As Chief Executive Donald Tsang Yam-kuen appeals to the public to help restore blue skies, former US vice-president Al Gore will arrive in the city next month on a related crusade - global warming.
Mr Gore will attend Hong Kong's first screening of the documentary An Inconvenient Truth on September 12 and is expected to meet green groups during his two-day visit.
Controversially defeated in the US presidential election in 2000, Mr Gore was involved in the Earth Summit of 1992 and in negotiating the Kyoto Protocol on greenhouse gas emissions in 1997.
But the United States withdrew from Kyoto in 2001 and since then Mr Gore has campaigned in America for action against global warming.
The film, released with Mr Gore's book of the same title, was promoted as 'the most terrifying movie of the summer'. It aims to reveal the 'truth' about global warming.
In one episode, it highlights the potential devastating impact of the meltdown of the 2,000-metre-thick Greenland ice sheet. The rising sea level could drown Beijing and Shanghai, resulting in at least 50 million 'ecological refugees'.
Mr Gore argues in the film that global warming is not just a scientific or political issue but a moral one that everyone has a responsibility to do something about.
The documentary, directed by Davis Guggenheim, has been well received by US audiences.
Friends of the Earth environmental affairs manager Hahn Chu Hon-keung said it should not be compared to the environmental apocalypse movie The Day After Tomorrow, which he said was 'too commercial and emotionally charged'.
Mr Gore's movie 'can touch people's hearts with facts', said Mr Chu, who watched a preview recently.
He said that his group had written to Mr Gore, asking him for advice on dealing with the city's air pollution.

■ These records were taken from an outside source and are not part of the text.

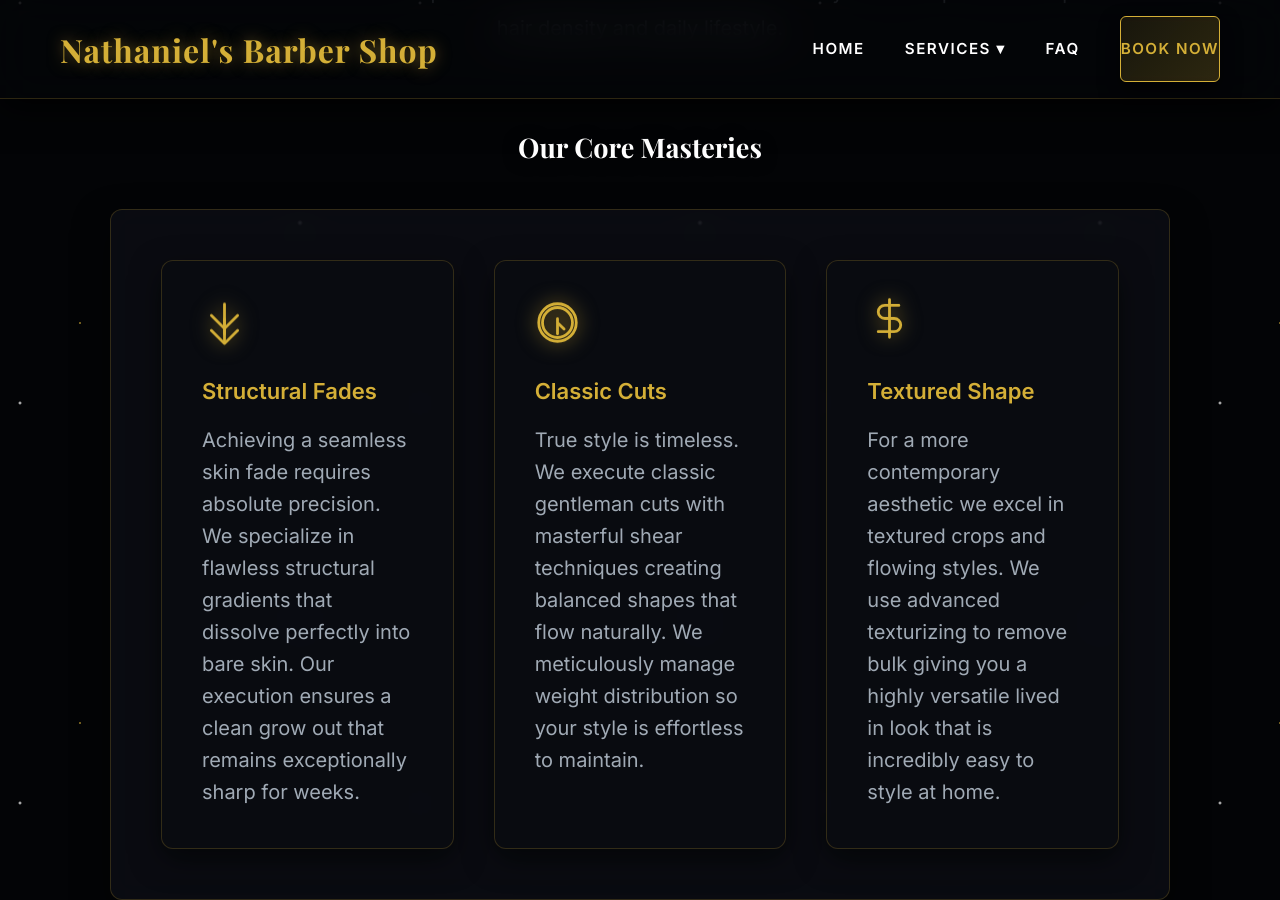
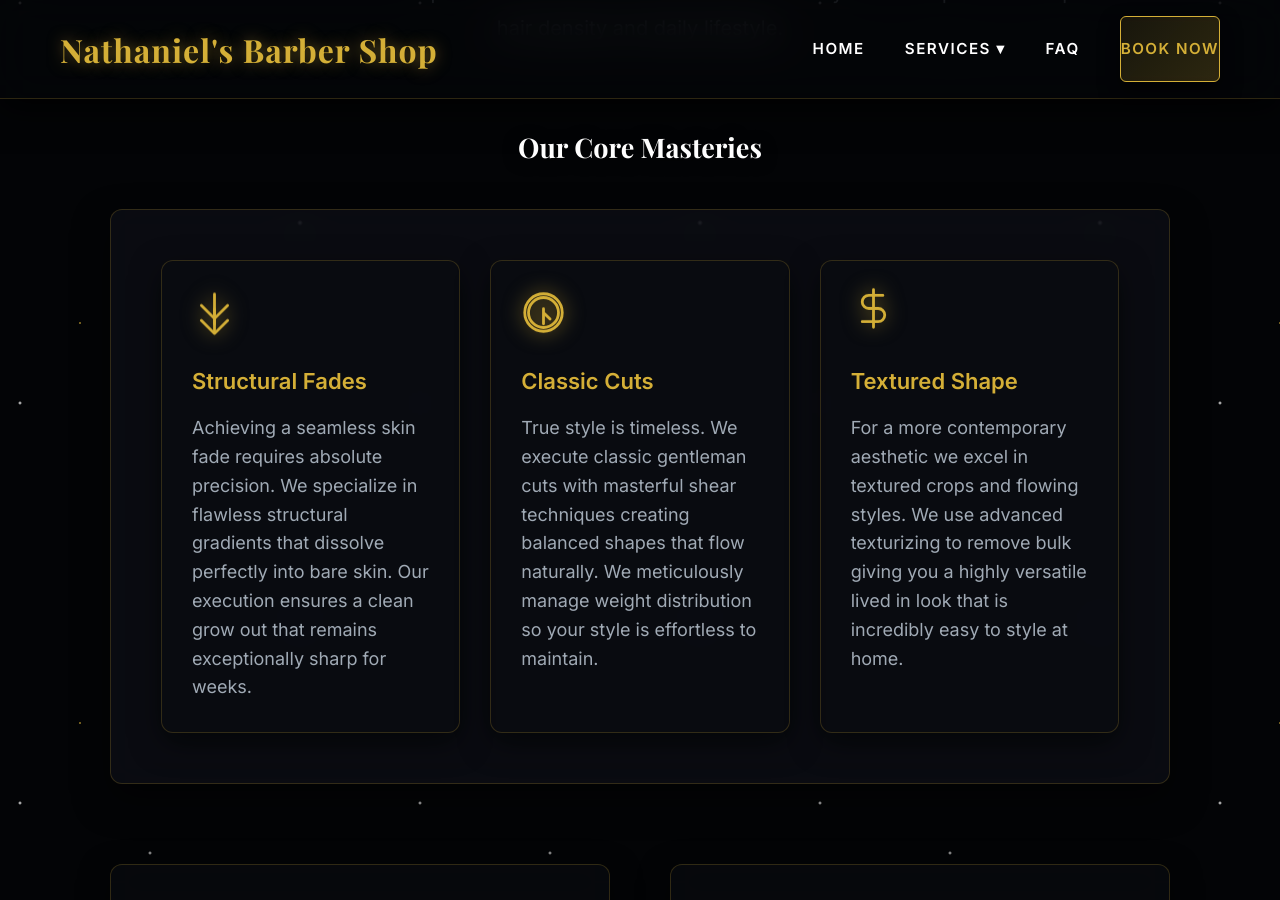
Before and after one commit to YourOnlineSquad/nathaniels-barber-shop, a Jekyll site: the page built from services/mens-haircut.md, in a window 1280 px wide and 900 px high, scrolled down 783 px. Built offline with Jekyll 4.4.1, drawn with Linux system fonts in a browser that asks for light colours; some web fonts are replaced.

Commit message:
Update mens-haircut.md

```diff
--- a/services/mens-haircut.md
+++ b/services/mens-haircut.md
@@ -23,24 +23,24 @@ title: Mens Haircut in Sioux Falls SD | Nathaniel’s Barber Shop
 
     <div style="text-align: left; background: var(--bg-card); border: 1px solid var(--border-glow); border-radius: 12px; padding: 50px; backdrop-filter: blur(16px); box-shadow: 0 15px 35px rgba(0, 0, 0, 0.5); margin-bottom: 80px;">
 
-      <div style="display: grid; grid-template-columns: repeat(auto-fit, minmax(280px, 1fr)); gap: 40px;">
+      <div style="display: grid; grid-template-columns: repeat(auto-fit, minmax(280px, 1fr)); gap: 30px;">
 
-        <div style="background: rgba(10, 12, 18, 0.6); border: 1px solid var(--border-glow); border-radius: 12px; padding: 40px; transform: translateY(0); transition: all 0.3s ease; box-shadow: 0 10px 30px rgba(0,0,0,0.5);" onmouseover="this.style.transform='translateY(-10px)'; this.style.boxShadow='0 20px 40px rgba(212, 175, 55, 0.4)'; this.style.borderColor='var(--accent-gold)';" onmouseout="this.style.transform='translateY(0)'; this.style.boxShadow='0 10px 30px rgba(0,0,0,0.5)'; this.style.borderColor='var(--border-glow)';">
+        <div style="background: rgba(10, 12, 18, 0.6); border: 1px solid var(--border-glow); border-radius: 12px; padding: 30px; transform: translateY(0); transition: all 0.3s ease; box-shadow: 0 10px 30px rgba(0,0,0,0.5);" onmouseover="this.style.transform='translateY(-10px)'; this.style.boxShadow='0 20px 40px rgba(212, 175, 55, 0.4)'; this.style.borderColor='var(--accent-gold)';" onmouseout="this.style.transform='translateY(0)'; this.style.boxShadow='0 10px 30px rgba(0,0,0,0.5)'; this.style.borderColor='var(--border-glow)';">
           <svg style="width: 45px; height: 45px; stroke: var(--accent-gold); fill: none; margin-bottom: 20px; filter: drop-shadow(0 0 10px rgba(212, 175, 55, 0.6)); animation: floatUpDown 5s ease-in-out infinite;" viewBox="0 0 24 24" stroke-width="1.5" stroke-linecap="round" stroke-linejoin="round"><path d="M12 2v20"/><path d="m19 8-7 7-7-7"/><path d="M12 10v8"/><path d="m19 16-7 7-7-7"/></svg>
           <p style="font-size: 22px; margin-bottom: 15px; line-height: 1.6;"><strong style="color: var(--accent-gold);">Structural Fades</strong></p>
-          <p style="font-size: 20px; color: var(--text-muted); line-height: 1.6;">Achieving a seamless skin fade requires absolute precision. We specialize in flawless structural gradients that dissolve perfectly into bare skin. Our execution ensures a clean grow out that remains exceptionally sharp for weeks.</p>
+          <p style="font-size: 18px; color: var(--text-muted); line-height: 1.6;">Achieving a seamless skin fade requires absolute precision. We specialize in flawless structural gradients that dissolve perfectly into bare skin. Our execution ensures a clean grow out that remains exceptionally sharp for weeks.</p>
         </div>
 
-        <div style="background: rgba(10, 12, 18, 0.6); border: 1px solid var(--border-glow); border-radius: 12px; padding: 40px; transform: translateY(0); transition: all 0.3s ease; box-shadow: 0 10px 30px rgba(0,0,0,0.5);" onmouseover="this.style.transform='translateY(-10px)'; this.style.boxShadow='0 20px 40px rgba(212, 175, 55, 0.4)'; this.style.borderColor='var(--accent-gold)';" onmouseout="this.style.transform='translateY(0)'; this.style.boxShadow='0 10px 30px rgba(0,0,0,0.5)'; this.style.borderColor='var(--border-glow)';">
+        <div style="background: rgba(10, 12, 18, 0.6); border: 1px solid var(--border-glow); border-radius: 12px; padding: 30px; transform: translateY(0); transition: all 0.3s ease; box-shadow: 0 10px 30px rgba(0,0,0,0.5);" onmouseover="this.style.transform='translateY(-10px)'; this.style.boxShadow='0 20px 40px rgba(212, 175, 55, 0.4)'; this.style.borderColor='var(--accent-gold)';" onmouseout="this.style.transform='translateY(0)'; this.style.boxShadow='0 10px 30px rgba(0,0,0,0.5)'; this.style.borderColor='var(--border-glow)';">
           <svg style="width: 45px; height: 45px; stroke: var(--accent-gold); fill: none; margin-bottom: 20px; filter: drop-shadow(0 0 10px rgba(212, 175, 55, 0.6)); animation: floatUpDown 6s ease-in-out infinite;" viewBox="0 0 24 24" stroke-width="1.5" stroke-linecap="round" stroke-linejoin="round"><path d="M12 2a10 10 0 1 0 10 10A10 10 0 0 0 12 2Zm0 18a8 8 0 1 1 8-8 8 8 0 0 1-8 8Z"/><path d="m15.5 15.5-3-3"/><path d="M12 10v8"/></svg>
           <p style="font-size: 22px; margin-bottom: 15px; line-height: 1.6;"><strong style="color: var(--accent-gold);">Classic Cuts</strong></p>
-          <p style="font-size: 20px; color: var(--text-muted); line-height: 1.6;">True style is timeless. We execute classic gentleman cuts with masterful shear techniques creating balanced shapes that flow naturally. We meticulously manage weight distribution so your style is effortless to maintain.</p>
+          <p style="font-size: 18px; color: var(--text-muted); line-height: 1.6;">True style is timeless. We execute classic gentleman cuts with masterful shear techniques creating balanced shapes that flow naturally. We meticulously manage weight distribution so your style is effortless to maintain.</p>
         </div>
 
-        <div style="background: rgba(10, 12, 18, 0.6); border: 1px solid var(--border-glow); border-radius: 12px; padding: 40px; transform: translateY(0); transition: all 0.3s ease; box-shadow: 0 10px 30px rgba(0,0,0,0.5);" onmouseover="this.style.transform='translateY(-10px)'; this.style.boxShadow='0 20px 40px rgba(212, 175, 55, 0.4)'; this.style.borderColor='var(--accent-gold)';" onmouseout="this.style.transform='translateY(0)'; this.style.boxShadow='0 10px 30px rgba(0,0,0,0.5)'; this.style.borderColor='var(--border-glow)';">
+        <div style="background: rgba(10, 12, 18, 0.6); border: 1px solid var(--border-glow); border-radius: 12px; padding: 30px; transform: translateY(0); transition: all 0.3s ease; box-shadow: 0 10px 30px rgba(0,0,0,0.5);" onmouseover="this.style.transform='translateY(-10px)'; this.style.boxShadow='0 20px 40px rgba(212, 175, 55, 0.4)'; this.style.borderColor='var(--accent-gold)';" onmouseout="this.style.transform='translateY(0)'; this.style.boxShadow='0 10px 30px rgba(0,0,0,0.5)'; this.style.borderColor='var(--border-glow)';">
           <svg style="width: 45px; height: 45px; stroke: var(--accent-gold); fill: none; margin-bottom: 20px; filter: drop-shadow(0 0 10px rgba(212, 175, 55, 0.6)); animation: floatUpDown 7s ease-in-out infinite;" viewBox="0 0 24 24" stroke-width="1.5" stroke-linecap="round" stroke-linejoin="round"><path d="M12 2v20M17 5H9.5a3.5 3.5 0 0 0 0 7h5a3.5 3.5 0 0 1 0 7H6"/></svg>
           <p style="font-size: 22px; margin-bottom: 15px; line-height: 1.6;"><strong style="color: var(--accent-gold);">Textured Shape</strong></p>
-          <p style="font-size: 20px; color: var(--text-muted); line-height: 1.6;">For a more contemporary aesthetic we excel in textured crops and flowing styles. We use advanced texturizing to remove bulk giving you a highly versatile lived in look that is incredibly easy to style at home.</p>
+          <p style="font-size: 18px; color: var(--text-muted); line-height: 1.6;">For a more contemporary aesthetic we excel in textured crops and flowing styles. We use advanced texturizing to remove bulk giving you a highly versatile lived in look that is incredibly easy to style at home.</p>
         </div>
 
       </div>
@@ -73,21 +73,21 @@ title: Mens Haircut in Sioux Falls SD | Nathaniel’s Barber Shop
 
     <h3 style="color: var(--text-light); margin-bottom: 40px; font-size: 27px;">Service Frequently Asked Questions</h3>
 
-    <div style="display: grid; grid-template-columns: repeat(auto-fit, minmax(280px, 1fr)); gap: 40px; margin-bottom: 80px; text-align: left;">
+    <div style="display: grid; grid-template-columns: repeat(auto-fit, minmax(280px, 1fr)); gap: 30px; margin-bottom: 80px; text-align: left;">
 
-      <div style="background: rgba(10, 12, 18, 0.6); border: 1px solid var(--border-glow); border-radius: 12px; padding: 40px; backdrop-filter: blur(16px); box-shadow: 0 10px 30px rgba(0,0,0,0.5); transform: translateY(0); transition: all 0.3s ease;" onmouseover="this.style.transform='translateY(-10px)'; this.style.boxShadow='0 20px 40px rgba(212, 175, 55, 0.4)'; this.style.borderColor='var(--accent-gold)';" onmouseout="this.style.transform='translateY(0)'; this.style.boxShadow='0 10px 30px rgba(0,0,0,0.5)'; this.style.borderColor='var(--border-glow)';">
+      <div style="background: rgba(10, 12, 18, 0.6); border: 1px solid var(--border-glow); border-radius: 12px; padding: 30px; backdrop-filter: blur(16px); box-shadow: 0 10px 30px rgba(0,0,0,0.5); transform: translateY(0); transition: all 0.3s ease;" onmouseover="this.style.transform='translateY(-10px)'; this.style.boxShadow='0 20px 40px rgba(212, 175, 55, 0.4)'; this.style.borderColor='var(--accent-gold)';" onmouseout="this.style.transform='translateY(0)'; this.style.boxShadow='0 10px 30px rgba(0,0,0,0.5)'; this.style.borderColor='var(--border-glow)';">
         <h4 style="color: var(--accent-gold); font-size: 22px; margin-bottom: 15px;">How often should I get my haircut?</h4>
-        <p style="color: var(--text-muted); font-size: 20px; line-height: 1.6; margin: 0;">To keep a fade looking razor sharp we recommend a touch up every two to three weeks. Longer classic cuts can typically extend to four to six weeks.</p>
+        <p style="color: var(--text-muted); font-size: 18px; line-height: 1.6; margin: 0;">To keep a fade looking razor sharp we recommend a touch up every two to three weeks. Longer classic cuts can typically extend to four to six weeks.</p>
       </div>
 
-      <div style="background: rgba(10, 12, 18, 0.6); border: 1px solid var(--border-glow); border-radius: 12px; padding: 40px; backdrop-filter: blur(16px); box-shadow: 0 10px 30px rgba(0,0,0,0.5); transform: translateY(0); transition: all 0.3s ease;" onmouseover="this.style.transform='translateY(-10px)'; this.style.boxShadow='0 20px 40px rgba(212, 175, 55, 0.4)'; this.style.borderColor='var(--accent-gold)';" onmouseout="this.style.transform='translateY(0)'; this.style.boxShadow='0 10px 30px rgba(0,0,0,0.5)'; this.style.borderColor='var(--border-glow)';">
+      <div style="background: rgba(10, 12, 18, 0.6); border: 1px solid var(--border-glow); border-radius: 12px; padding: 30px; backdrop-filter: blur(16px); box-shadow: 0 10px 30px rgba(0,0,0,0.5); transform: translateY(0); transition: all 0.3s ease;" onmouseover="this.style.transform='translateY(-10px)'; this.style.boxShadow='0 20px 40px rgba(212, 175, 55, 0.4)'; this.style.borderColor='var(--accent-gold)';" onmouseout="this.style.transform='translateY(0)'; this.style.boxShadow='0 10px 30px rgba(0,0,0,0.5)'; this.style.borderColor='var(--border-glow)';">
         <h4 style="color: var(--accent-gold); font-size: 22px; margin-bottom: 15px;">Which products do you recommend?</h4>
-        <p style="color: var(--text-muted); font-size: 20px; line-height: 1.6; margin: 0;">Product selection depends entirely on your cut. We prescribe matte clays for a natural finish and traditional pomades for a structured shine.</p>
+        <p style="color: var(--text-muted); font-size: 18px; line-height: 1.6; margin: 0;">Product selection depends entirely on your cut. We prescribe matte clays for a natural finish and traditional pomades for a structured shine.</p>
       </div>
 
-      <div style="background: rgba(10, 12, 18, 0.6); border: 1px solid var(--border-glow); border-radius: 12px; padding: 40px; backdrop-filter: blur(16px); box-shadow: 0 10px 30px rgba(0,0,0,0.5); transform: translateY(0); transition: all 0.3s ease;" onmouseover="this.style.transform='translateY(-10px)'; this.style.boxShadow='0 20px 40px rgba(212, 175, 55, 0.4)'; this.style.borderColor='var(--accent-gold)';" onmouseout="this.style.transform='translateY(0)'; this.style.boxShadow='0 10px 30px rgba(0,0,0,0.5)'; this.style.borderColor='var(--border-glow)';">
+      <div style="background: rgba(10, 12, 18, 0.6); border: 1px solid var(--border-glow); border-radius: 12px; padding: 30px; backdrop-filter: blur(16px); box-shadow: 0 10px 30px rgba(0,0,0,0.5); transform: translateY(0); transition: all 0.3s ease;" onmouseover="this.style.transform='translateY(-10px)'; this.style.boxShadow='0 20px 40px rgba(212, 175, 55, 0.4)'; this.style.borderColor='var(--accent-gold)';" onmouseout="this.style.transform='translateY(0)'; this.style.boxShadow='0 10px 30px rgba(0,0,0,0.5)'; this.style.borderColor='var(--border-glow)';">
         <h4 style="color: var(--accent-gold); font-size: 22px; margin-bottom: 15px;">How long does this service take?</h4>
-        <p style="color: var(--text-muted); font-size: 20px; line-height: 1.6; margin: 0;">We block out ample time because we refuse to rush perfection. You receive meticulous undivided attention from the consultation to the final style.</p>
+        <p style="color: var(--text-muted); font-size: 18px; line-height: 1.6; margin: 0;">We block out ample time because we refuse to rush perfection. You receive meticulous undivided attention from the consultation to the final style.</p>
       </div>
 
     </div>
```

'We told him that Hong Kong people, like the Americans, are wasting energy. Our greenhouse emissions per capita are about twice the global average. We hope he can share with us his insights on addressing atmospheric pollution before the chief executive releases his policy address.'
Mr Chu said the group also wanted to invite Mr Gore to visit some of Hong Kong's air pollution black spots.
A spokeswoman for Media Advertising, which is in charge of the film's promotion, confirmed that Mr Gore had agreed to come but said details needed to be confirmed.